RECORDS SUPPLIED:

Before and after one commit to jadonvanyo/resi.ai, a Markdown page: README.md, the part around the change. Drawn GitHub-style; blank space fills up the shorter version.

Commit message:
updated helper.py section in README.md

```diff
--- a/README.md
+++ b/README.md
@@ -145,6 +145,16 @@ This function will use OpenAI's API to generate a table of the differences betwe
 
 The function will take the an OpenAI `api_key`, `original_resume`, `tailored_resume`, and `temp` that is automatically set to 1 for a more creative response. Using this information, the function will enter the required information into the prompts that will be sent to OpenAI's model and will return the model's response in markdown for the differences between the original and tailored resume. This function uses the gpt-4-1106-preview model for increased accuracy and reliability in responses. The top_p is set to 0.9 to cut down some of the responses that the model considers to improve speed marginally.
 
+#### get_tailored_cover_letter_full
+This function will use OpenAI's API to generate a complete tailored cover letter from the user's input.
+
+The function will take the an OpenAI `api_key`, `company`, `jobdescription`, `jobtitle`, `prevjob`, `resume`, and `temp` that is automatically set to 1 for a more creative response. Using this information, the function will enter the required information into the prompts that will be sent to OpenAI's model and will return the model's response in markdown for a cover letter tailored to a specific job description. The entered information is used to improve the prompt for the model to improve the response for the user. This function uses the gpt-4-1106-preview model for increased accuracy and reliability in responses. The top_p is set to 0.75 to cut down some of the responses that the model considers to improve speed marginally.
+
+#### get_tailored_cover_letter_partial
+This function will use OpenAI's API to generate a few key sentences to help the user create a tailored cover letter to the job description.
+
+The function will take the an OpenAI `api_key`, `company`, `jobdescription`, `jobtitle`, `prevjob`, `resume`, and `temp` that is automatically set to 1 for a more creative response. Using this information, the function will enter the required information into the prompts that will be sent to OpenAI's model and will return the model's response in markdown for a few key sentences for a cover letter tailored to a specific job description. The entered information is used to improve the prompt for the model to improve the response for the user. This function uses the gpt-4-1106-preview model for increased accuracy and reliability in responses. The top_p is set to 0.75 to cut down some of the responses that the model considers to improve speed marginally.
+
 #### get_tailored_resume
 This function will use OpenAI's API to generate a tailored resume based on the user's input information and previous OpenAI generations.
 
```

YOUR OBJECTIVE:
Gather all lines from the records above in which "input" appears.

EXPECTED ANSWER:
+This function will use OpenAI's API to generate a complete tailored cover letter from the user's input.
 This function will use OpenAI's API to generate a tailored resume based on the user's input information and previous OpenAI generations.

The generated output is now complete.